--- PROBLEM STATEMENT ---
Search the records below for the string "UConn", and report each line that contains it.

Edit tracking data
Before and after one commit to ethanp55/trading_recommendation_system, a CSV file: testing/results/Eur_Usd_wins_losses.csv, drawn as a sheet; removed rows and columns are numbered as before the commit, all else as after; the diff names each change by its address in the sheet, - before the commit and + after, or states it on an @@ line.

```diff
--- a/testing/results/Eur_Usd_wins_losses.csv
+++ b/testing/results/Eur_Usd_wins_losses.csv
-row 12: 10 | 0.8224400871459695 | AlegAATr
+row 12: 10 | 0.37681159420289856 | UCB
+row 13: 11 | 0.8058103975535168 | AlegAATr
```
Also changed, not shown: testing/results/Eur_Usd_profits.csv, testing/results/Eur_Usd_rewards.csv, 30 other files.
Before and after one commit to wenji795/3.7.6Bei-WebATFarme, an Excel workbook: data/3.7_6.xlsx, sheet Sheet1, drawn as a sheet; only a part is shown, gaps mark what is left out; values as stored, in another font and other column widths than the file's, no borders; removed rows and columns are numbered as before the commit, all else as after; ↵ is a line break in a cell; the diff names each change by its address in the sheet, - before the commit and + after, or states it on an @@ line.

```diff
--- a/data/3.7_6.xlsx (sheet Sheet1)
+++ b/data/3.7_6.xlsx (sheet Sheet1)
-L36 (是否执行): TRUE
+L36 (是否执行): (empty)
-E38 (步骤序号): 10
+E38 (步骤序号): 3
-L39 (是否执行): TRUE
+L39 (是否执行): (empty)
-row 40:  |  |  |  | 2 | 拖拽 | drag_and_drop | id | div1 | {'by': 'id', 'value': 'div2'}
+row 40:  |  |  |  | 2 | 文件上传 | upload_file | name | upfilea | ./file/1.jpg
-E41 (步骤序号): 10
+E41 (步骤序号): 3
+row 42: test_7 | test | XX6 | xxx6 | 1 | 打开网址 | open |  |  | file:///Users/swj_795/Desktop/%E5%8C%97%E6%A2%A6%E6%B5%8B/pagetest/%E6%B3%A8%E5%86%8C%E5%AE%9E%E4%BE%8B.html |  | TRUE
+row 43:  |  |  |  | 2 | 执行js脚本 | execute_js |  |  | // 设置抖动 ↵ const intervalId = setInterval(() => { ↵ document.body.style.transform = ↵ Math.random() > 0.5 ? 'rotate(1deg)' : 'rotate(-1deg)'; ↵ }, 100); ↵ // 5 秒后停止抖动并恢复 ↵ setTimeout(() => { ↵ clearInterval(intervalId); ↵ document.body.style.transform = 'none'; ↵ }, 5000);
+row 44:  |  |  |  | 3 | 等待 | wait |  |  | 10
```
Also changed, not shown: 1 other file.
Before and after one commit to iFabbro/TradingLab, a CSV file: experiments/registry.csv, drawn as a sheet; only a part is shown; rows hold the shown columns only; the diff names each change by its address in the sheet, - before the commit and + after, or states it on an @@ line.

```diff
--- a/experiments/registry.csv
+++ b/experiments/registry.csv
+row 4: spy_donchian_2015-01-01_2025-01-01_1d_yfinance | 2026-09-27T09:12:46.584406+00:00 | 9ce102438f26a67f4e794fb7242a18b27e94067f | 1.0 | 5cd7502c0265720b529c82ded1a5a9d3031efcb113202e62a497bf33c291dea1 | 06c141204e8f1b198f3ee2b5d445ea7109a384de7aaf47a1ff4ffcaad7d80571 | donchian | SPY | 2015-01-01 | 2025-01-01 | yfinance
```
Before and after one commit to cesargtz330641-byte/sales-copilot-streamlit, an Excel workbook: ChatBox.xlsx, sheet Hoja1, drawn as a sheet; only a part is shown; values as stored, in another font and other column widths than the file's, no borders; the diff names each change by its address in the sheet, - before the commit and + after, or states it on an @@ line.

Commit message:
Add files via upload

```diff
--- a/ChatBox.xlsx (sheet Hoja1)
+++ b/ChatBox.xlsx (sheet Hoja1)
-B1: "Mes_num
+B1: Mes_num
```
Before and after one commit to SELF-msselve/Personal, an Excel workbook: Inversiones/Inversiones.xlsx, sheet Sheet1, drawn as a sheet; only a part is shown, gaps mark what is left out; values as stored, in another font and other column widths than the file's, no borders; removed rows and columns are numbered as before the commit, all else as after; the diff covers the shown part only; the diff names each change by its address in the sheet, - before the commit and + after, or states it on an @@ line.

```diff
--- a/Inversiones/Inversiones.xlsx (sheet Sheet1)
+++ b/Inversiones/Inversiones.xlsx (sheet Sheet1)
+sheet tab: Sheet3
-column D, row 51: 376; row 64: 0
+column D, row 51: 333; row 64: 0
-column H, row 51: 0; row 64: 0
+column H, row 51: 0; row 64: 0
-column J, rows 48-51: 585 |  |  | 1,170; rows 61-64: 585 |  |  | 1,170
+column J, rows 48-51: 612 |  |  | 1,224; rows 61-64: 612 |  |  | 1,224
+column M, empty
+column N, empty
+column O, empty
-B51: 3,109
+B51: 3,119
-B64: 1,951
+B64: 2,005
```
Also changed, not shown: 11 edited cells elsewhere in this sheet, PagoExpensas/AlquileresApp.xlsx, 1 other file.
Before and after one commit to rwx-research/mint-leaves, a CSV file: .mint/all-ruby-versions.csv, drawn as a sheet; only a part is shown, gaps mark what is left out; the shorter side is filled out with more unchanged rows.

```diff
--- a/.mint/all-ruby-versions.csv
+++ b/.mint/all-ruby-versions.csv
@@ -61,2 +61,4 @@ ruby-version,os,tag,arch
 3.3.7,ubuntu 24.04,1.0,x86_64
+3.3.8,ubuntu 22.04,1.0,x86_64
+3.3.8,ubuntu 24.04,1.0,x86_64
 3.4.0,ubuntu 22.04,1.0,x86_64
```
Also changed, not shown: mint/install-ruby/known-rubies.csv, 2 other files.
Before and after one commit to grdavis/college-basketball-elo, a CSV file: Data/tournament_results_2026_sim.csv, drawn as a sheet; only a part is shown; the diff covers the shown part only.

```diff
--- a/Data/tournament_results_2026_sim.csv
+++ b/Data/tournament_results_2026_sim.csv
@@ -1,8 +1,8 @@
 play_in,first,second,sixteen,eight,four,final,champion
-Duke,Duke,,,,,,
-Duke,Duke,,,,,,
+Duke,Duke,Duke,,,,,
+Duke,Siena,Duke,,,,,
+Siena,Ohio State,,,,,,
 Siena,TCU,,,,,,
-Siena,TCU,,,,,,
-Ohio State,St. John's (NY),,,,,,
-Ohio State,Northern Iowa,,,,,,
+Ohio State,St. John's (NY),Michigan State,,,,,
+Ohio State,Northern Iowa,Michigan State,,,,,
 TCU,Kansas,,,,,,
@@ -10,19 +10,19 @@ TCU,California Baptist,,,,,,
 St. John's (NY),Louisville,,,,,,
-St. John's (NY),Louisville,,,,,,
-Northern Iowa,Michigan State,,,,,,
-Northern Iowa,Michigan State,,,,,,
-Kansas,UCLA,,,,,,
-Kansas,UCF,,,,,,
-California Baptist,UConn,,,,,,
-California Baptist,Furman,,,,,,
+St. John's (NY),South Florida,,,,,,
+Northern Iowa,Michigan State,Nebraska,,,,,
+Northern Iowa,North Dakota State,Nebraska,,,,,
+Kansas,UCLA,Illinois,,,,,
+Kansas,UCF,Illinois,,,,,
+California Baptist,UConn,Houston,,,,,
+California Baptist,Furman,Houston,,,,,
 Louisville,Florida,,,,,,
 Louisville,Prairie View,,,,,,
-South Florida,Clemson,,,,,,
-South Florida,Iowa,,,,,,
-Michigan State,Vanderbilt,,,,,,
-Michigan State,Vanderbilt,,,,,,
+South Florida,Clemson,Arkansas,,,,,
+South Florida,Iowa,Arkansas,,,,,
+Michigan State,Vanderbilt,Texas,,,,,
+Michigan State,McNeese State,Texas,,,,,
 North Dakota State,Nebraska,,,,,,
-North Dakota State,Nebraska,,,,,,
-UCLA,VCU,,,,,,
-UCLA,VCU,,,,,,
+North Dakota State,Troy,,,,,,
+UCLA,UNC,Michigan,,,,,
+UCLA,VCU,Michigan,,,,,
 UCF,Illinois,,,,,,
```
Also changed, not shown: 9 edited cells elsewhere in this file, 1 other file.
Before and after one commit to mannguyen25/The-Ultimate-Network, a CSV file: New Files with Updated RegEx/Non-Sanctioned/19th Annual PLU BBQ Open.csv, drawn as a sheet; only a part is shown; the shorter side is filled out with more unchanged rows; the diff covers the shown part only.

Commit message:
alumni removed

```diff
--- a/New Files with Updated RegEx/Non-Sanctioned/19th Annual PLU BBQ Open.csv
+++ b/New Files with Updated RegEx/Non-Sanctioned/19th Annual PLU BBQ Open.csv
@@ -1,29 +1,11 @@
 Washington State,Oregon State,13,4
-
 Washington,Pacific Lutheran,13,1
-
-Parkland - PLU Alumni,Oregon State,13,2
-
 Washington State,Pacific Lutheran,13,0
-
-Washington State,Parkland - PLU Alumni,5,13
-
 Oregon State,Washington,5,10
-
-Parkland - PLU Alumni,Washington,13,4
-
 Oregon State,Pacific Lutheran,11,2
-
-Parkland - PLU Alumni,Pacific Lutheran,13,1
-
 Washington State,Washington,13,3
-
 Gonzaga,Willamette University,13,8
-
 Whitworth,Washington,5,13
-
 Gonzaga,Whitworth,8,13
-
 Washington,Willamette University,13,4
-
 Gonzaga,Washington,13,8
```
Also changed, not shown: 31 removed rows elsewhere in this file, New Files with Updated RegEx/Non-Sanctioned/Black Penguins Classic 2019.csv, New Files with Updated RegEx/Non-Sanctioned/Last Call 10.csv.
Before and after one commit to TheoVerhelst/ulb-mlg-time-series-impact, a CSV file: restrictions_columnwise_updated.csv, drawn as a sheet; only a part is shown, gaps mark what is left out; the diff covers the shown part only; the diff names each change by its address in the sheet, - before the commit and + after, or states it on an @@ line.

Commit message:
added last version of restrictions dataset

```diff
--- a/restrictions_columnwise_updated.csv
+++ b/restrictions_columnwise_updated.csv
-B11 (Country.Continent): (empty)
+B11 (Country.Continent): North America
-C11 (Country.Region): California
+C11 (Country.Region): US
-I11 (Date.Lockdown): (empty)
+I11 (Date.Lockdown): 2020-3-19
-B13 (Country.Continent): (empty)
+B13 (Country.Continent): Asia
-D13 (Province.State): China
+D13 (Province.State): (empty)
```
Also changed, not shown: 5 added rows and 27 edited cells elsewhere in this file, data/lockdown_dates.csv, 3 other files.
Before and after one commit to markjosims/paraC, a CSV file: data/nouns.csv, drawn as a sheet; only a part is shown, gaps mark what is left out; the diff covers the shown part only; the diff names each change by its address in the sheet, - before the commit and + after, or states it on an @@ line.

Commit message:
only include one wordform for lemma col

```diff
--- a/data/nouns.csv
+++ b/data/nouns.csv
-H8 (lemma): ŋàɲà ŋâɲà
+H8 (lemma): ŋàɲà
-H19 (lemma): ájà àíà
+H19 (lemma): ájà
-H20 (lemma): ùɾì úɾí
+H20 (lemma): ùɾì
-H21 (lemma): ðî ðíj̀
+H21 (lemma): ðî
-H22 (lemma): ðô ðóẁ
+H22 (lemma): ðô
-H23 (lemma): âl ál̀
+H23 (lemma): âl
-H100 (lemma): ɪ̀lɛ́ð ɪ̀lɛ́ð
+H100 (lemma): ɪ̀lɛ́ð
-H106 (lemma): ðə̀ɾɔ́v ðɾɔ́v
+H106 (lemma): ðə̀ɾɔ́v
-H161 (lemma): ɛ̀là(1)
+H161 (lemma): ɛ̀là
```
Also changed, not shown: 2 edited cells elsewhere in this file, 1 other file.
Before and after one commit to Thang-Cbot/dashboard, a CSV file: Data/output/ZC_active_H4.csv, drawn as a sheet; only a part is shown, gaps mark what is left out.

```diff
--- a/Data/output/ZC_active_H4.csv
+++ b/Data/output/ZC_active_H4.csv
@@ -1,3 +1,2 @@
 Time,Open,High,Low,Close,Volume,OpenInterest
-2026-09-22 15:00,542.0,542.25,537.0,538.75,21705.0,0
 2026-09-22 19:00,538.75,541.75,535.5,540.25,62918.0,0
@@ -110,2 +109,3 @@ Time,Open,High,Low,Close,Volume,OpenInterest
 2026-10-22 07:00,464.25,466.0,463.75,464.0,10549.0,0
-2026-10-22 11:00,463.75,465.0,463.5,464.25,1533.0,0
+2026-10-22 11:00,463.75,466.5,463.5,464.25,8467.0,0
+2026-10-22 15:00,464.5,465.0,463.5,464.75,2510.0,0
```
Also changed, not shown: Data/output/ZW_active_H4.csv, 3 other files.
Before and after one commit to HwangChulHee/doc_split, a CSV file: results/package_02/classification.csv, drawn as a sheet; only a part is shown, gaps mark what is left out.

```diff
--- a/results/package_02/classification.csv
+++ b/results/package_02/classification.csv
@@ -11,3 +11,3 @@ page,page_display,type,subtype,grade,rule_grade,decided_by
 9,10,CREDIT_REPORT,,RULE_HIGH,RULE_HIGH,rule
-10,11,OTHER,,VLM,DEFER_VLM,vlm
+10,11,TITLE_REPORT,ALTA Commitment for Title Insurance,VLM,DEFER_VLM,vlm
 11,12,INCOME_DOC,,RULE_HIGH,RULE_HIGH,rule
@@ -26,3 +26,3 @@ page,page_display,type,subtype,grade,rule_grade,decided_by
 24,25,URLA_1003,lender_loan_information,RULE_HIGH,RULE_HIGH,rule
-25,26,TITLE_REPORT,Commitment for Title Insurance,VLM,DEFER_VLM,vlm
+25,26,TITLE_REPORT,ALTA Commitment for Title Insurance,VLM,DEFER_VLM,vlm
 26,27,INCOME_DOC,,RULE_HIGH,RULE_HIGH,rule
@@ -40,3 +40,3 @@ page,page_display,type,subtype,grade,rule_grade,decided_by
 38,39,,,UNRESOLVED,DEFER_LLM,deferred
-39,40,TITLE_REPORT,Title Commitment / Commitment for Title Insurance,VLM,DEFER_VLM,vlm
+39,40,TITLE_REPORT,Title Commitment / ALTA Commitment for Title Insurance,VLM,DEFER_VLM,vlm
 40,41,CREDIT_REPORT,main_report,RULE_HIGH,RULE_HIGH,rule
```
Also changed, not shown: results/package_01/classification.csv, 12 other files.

--- ANSWER TO THIS PROBLEM ---
-California Baptist,UConn,,,,,,
+California Baptist,UConn,Houston,,,,,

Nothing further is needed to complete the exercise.